Among the entries that follow, how many lines contain the string "Phase"? Write the number alone.

(Structured diff data)
◆ ◆ ◆

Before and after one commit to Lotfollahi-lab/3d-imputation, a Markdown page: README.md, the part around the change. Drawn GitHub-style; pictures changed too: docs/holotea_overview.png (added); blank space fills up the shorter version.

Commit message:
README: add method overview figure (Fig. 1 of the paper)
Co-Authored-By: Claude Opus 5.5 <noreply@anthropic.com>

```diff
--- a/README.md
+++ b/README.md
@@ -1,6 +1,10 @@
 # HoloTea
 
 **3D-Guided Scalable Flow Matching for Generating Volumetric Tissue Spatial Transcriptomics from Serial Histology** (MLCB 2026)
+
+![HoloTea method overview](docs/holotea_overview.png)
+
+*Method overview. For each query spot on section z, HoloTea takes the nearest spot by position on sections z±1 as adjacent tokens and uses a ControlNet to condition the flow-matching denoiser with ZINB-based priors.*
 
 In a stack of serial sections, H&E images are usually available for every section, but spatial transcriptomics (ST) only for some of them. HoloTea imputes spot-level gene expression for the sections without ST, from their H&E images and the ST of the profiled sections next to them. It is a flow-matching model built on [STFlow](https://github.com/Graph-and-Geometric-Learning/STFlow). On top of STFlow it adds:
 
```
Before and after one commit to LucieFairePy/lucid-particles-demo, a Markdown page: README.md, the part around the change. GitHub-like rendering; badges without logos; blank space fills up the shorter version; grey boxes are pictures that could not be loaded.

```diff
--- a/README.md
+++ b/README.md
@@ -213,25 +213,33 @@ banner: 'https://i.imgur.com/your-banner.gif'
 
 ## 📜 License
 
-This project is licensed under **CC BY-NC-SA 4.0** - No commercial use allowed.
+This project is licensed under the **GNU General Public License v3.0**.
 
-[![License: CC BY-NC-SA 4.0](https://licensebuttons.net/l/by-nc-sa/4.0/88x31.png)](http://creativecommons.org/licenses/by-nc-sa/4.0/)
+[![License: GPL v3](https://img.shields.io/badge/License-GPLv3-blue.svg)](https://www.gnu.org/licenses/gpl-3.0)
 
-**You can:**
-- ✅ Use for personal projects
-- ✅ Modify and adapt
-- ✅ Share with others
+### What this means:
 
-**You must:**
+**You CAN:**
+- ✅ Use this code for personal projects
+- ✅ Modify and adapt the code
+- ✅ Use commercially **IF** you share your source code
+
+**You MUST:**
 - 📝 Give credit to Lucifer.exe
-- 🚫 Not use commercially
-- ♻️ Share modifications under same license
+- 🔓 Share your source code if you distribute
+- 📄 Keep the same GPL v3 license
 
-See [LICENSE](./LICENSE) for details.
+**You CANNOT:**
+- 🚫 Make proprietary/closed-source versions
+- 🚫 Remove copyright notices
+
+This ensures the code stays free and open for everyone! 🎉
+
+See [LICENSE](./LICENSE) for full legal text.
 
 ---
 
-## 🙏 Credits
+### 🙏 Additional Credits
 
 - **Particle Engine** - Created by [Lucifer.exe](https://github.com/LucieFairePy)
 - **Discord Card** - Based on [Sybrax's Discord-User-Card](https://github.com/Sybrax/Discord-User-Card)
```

◆ ◆ ◆

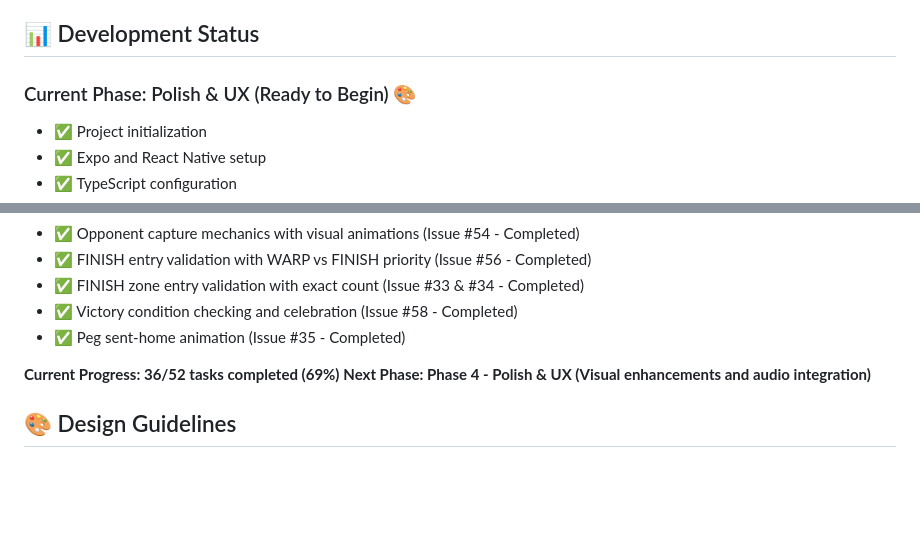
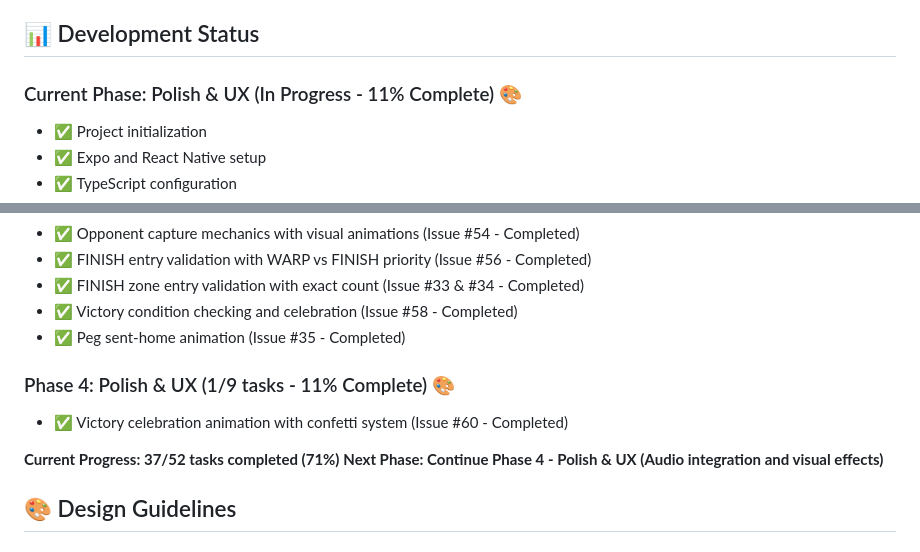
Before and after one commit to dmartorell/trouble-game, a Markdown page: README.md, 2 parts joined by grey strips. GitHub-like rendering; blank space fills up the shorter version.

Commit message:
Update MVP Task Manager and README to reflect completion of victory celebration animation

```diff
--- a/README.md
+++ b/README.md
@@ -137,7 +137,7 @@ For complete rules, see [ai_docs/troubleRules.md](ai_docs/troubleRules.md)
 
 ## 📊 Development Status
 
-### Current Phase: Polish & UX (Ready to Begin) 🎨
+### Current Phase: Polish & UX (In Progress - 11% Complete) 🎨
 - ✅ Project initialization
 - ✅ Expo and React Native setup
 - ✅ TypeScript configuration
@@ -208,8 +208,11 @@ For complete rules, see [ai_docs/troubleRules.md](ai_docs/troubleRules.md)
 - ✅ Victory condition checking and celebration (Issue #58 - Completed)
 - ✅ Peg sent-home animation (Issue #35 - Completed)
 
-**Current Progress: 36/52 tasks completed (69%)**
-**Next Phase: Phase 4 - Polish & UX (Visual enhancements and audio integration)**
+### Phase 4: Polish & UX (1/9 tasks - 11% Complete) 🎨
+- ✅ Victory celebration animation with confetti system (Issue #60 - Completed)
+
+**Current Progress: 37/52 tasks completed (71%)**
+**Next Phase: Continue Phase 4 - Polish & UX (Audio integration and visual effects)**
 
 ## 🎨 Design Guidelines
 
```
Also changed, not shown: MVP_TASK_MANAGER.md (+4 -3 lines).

◆ ◆ ◆

**EXERCISE RESPONSE**. 5